### [WHAT IS EXPECTED]
Scan the entries line by line and return those with "HALCodec".

▼

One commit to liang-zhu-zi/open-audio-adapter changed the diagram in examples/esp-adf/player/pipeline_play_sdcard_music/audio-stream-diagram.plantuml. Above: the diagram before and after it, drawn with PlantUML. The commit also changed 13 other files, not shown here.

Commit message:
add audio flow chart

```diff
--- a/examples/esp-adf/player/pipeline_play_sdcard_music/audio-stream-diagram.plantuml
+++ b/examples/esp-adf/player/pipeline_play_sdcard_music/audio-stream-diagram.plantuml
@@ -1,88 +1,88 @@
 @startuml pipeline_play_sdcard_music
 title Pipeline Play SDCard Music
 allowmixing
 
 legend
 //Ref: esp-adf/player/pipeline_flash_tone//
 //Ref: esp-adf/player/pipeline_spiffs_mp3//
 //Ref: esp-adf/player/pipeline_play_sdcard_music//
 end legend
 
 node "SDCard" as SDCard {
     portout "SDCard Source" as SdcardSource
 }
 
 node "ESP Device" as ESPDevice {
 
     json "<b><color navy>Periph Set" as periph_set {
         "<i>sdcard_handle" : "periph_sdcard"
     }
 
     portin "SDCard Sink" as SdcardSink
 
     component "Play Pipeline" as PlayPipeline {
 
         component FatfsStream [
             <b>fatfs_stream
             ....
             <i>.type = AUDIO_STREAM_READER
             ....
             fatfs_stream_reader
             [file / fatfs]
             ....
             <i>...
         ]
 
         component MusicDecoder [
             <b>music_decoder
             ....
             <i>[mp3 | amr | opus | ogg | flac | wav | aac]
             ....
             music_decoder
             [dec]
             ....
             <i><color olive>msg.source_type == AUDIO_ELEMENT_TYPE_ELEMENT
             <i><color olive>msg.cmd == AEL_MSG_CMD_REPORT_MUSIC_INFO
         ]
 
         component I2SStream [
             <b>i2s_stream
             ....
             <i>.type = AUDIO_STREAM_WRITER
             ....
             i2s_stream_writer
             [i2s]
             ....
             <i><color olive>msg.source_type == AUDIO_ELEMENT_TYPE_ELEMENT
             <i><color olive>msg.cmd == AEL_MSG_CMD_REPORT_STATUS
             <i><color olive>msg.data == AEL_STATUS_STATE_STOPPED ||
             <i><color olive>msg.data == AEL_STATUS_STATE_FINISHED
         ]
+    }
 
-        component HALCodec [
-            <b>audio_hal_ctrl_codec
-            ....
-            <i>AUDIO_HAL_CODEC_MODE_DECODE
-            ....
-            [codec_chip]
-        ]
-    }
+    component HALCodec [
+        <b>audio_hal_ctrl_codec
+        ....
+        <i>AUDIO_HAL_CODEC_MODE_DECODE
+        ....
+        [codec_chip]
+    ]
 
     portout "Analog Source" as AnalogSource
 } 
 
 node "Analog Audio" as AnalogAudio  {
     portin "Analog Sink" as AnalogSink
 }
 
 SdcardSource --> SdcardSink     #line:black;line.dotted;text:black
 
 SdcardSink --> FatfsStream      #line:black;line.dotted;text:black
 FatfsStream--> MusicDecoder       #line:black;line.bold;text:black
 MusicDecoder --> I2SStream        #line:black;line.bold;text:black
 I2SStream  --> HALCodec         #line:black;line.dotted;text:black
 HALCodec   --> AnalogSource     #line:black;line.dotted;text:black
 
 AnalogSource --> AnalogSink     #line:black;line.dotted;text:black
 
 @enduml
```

▲

### [RESULT OF THE EXERCISE]
-        component HALCodec [
+    component HALCodec [
 I2SStream  --> HALCodec         #line:black;line.dotted;text:black
 HALCodec   --> AnalogSource     #line:black;line.dotted;text:black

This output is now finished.